- Opening Delimiter -

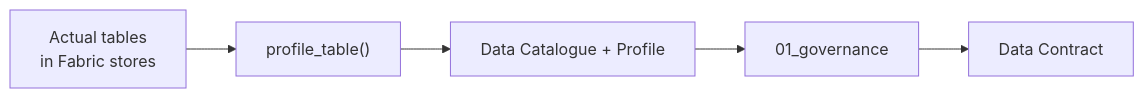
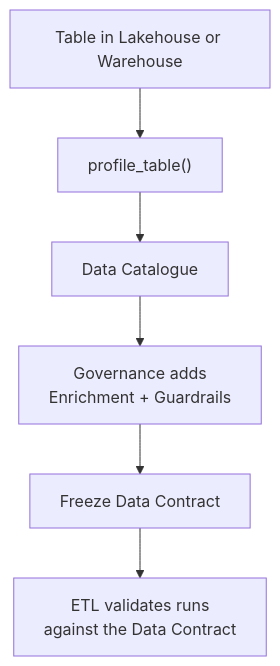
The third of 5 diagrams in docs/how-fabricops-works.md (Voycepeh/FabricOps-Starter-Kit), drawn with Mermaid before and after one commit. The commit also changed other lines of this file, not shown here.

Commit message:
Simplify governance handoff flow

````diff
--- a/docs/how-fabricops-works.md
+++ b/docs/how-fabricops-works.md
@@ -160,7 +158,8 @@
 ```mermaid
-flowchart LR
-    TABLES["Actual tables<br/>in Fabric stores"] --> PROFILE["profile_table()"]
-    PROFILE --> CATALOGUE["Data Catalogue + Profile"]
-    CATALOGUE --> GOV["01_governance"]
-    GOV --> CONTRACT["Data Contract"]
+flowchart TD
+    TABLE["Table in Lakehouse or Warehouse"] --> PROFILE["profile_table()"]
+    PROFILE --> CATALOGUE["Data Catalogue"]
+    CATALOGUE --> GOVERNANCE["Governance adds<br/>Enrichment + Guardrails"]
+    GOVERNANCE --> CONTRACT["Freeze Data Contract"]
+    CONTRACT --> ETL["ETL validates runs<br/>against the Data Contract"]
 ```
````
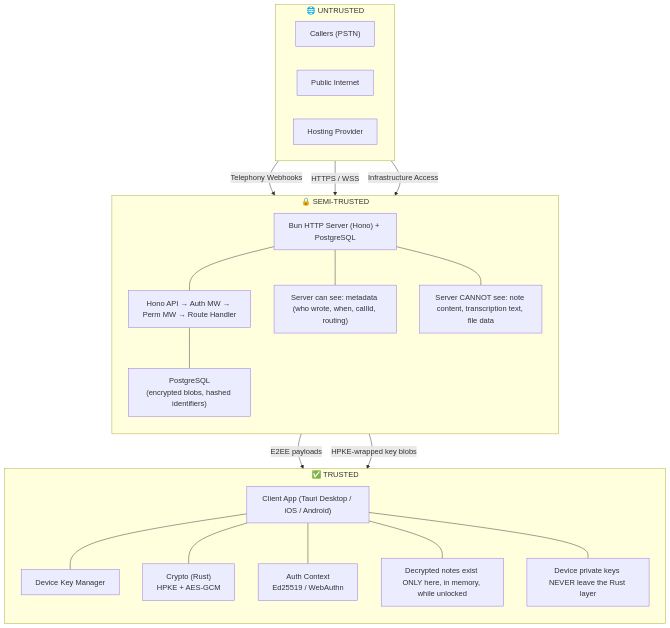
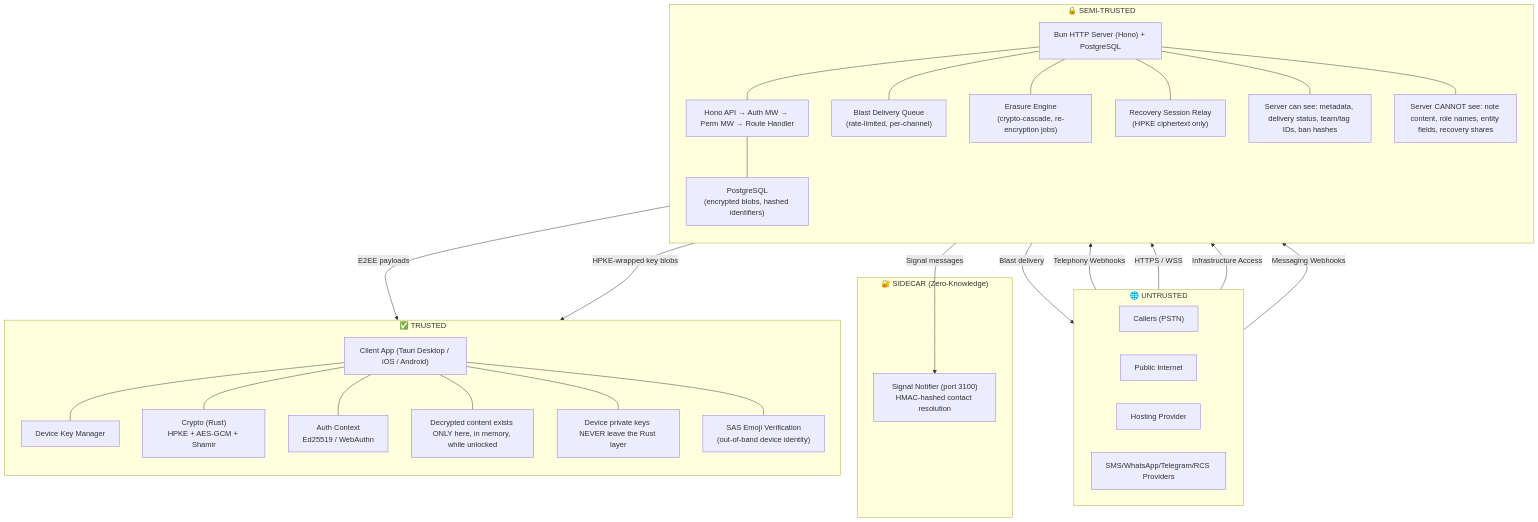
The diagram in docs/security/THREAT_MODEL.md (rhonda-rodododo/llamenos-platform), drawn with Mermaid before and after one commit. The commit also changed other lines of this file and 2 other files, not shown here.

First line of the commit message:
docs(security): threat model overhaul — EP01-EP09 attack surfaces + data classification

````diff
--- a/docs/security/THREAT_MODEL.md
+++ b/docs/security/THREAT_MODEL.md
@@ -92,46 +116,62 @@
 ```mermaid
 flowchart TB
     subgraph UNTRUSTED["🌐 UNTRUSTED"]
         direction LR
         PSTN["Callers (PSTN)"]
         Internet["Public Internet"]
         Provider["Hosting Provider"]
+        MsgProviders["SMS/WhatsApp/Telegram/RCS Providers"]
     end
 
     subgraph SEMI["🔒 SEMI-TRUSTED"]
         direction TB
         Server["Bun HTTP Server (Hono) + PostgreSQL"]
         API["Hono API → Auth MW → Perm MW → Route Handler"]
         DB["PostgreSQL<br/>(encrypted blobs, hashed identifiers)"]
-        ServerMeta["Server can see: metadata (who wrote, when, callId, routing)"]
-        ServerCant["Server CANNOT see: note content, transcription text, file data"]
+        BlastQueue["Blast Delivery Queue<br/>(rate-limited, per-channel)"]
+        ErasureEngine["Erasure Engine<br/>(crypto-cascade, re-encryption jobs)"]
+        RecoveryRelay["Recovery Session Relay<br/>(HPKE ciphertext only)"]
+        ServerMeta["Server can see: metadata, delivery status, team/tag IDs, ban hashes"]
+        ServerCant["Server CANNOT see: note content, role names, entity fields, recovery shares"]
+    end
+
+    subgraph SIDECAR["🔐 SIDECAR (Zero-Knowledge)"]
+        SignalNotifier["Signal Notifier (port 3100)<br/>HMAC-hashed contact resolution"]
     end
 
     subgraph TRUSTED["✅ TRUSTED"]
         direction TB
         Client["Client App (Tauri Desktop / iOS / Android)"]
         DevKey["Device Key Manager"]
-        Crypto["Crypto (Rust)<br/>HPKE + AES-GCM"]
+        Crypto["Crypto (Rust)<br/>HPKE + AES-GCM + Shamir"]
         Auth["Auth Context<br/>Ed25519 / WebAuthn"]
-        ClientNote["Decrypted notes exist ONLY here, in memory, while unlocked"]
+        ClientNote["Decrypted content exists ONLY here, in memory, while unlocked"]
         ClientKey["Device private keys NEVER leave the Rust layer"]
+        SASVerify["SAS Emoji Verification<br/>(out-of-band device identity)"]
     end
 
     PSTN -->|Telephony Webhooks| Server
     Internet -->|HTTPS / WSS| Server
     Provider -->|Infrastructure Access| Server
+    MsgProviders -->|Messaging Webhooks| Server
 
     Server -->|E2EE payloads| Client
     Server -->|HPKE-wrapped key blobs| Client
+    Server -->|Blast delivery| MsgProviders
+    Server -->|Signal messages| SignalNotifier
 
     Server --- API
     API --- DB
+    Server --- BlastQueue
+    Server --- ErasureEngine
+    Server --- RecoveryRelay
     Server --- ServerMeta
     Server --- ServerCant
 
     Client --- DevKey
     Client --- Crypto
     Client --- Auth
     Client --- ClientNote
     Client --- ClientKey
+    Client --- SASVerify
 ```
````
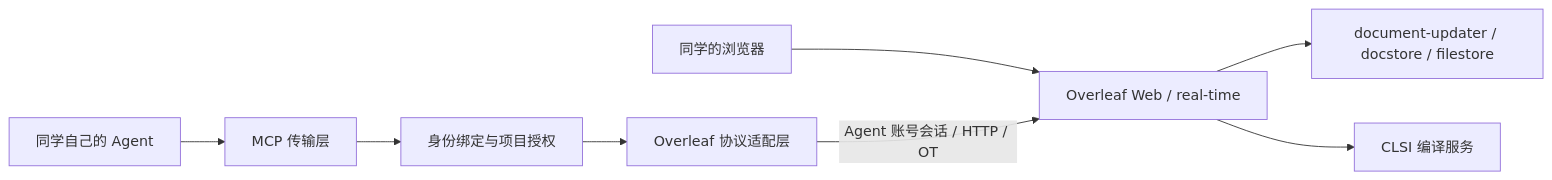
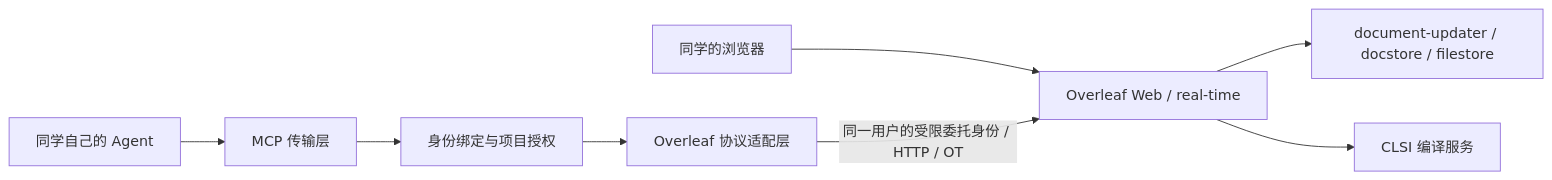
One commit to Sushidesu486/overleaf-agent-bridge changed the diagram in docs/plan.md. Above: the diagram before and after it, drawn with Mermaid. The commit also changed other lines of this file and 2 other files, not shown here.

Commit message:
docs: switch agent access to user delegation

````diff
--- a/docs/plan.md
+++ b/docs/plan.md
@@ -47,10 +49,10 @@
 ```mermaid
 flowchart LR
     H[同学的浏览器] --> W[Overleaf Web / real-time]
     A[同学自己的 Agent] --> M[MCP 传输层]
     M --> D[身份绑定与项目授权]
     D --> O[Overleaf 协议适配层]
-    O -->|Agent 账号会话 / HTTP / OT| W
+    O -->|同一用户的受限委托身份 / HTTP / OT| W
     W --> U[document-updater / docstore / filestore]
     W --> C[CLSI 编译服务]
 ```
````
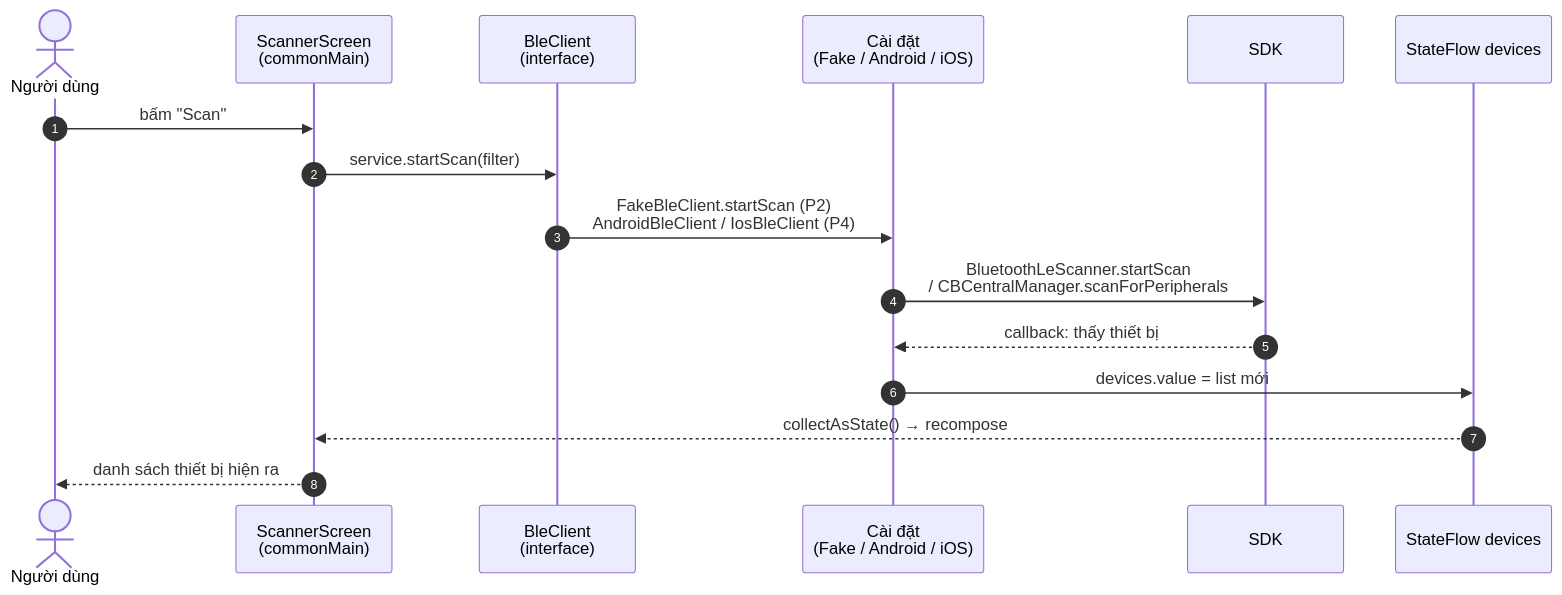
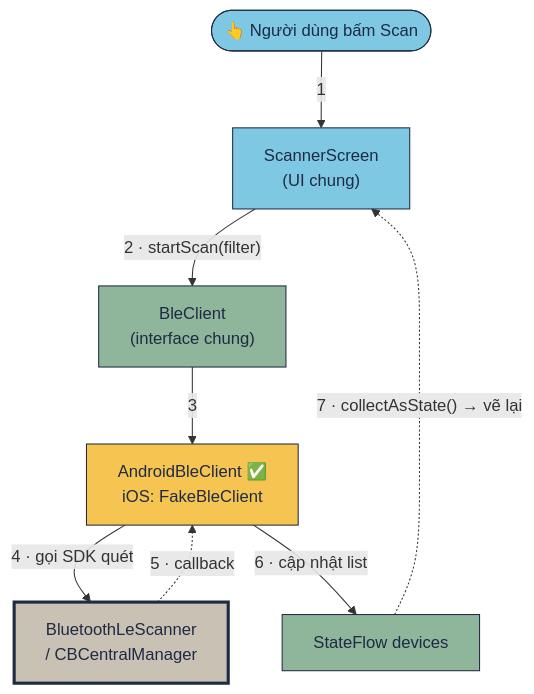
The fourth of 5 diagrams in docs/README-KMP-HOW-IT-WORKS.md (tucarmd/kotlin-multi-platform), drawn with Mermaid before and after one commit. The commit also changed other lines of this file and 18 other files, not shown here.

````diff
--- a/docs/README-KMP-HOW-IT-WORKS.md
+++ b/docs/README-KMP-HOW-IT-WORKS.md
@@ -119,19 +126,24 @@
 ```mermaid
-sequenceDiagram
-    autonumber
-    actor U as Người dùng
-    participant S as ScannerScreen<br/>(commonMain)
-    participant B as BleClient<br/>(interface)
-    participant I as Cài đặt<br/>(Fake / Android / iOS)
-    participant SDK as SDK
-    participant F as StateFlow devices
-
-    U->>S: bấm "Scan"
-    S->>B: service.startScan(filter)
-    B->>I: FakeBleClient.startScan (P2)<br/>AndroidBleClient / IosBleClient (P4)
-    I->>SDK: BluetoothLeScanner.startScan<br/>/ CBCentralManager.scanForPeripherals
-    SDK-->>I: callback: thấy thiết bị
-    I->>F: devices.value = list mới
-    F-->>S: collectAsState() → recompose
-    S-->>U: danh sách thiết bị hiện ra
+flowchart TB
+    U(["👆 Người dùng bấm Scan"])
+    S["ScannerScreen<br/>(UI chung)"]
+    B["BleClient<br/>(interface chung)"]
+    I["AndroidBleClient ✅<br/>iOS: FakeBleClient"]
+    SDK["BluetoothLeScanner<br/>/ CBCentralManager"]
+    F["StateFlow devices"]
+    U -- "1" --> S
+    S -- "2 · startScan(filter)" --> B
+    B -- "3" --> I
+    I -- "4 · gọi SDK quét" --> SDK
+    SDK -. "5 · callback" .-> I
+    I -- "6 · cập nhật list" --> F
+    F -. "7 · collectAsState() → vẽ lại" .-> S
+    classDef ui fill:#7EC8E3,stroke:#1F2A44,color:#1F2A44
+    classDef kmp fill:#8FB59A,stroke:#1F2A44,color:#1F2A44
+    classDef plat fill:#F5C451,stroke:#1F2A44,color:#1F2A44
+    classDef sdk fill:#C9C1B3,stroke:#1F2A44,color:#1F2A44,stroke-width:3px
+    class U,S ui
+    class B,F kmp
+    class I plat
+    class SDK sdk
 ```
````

- Closing Delimiter -

TASK INSTRUCTIONS: Your answer must be a copy of every line in the data above that holds the string "lines".

WRITTEN SOLUTION:
The third of 5 diagrams in docs/how-fabricops-works.md (Voycepeh/FabricOps-Starter-Kit), drawn with Mermaid before and after one commit. The commit also changed other lines of this file, not shown here.
The diagram in docs/security/THREAT_MODEL.md (rhonda-rodododo/llamenos-platform), drawn with Mermaid before and after one commit. The commit also changed other lines of this file and 2 other files, not shown here.
One commit to Sushidesu486/overleaf-agent-bridge changed the diagram in docs/plan.md. Above: the diagram before and after it, drawn with Mermaid. The commit also changed other lines of this file and 2 other files, not shown here.
The fourth of 5 diagrams in docs/README-KMP-HOW-IT-WORKS.md (tucarmd/kotlin-multi-platform), drawn with Mermaid before and after one commit. The commit also changed other lines of this file and 18 other files, not shown here.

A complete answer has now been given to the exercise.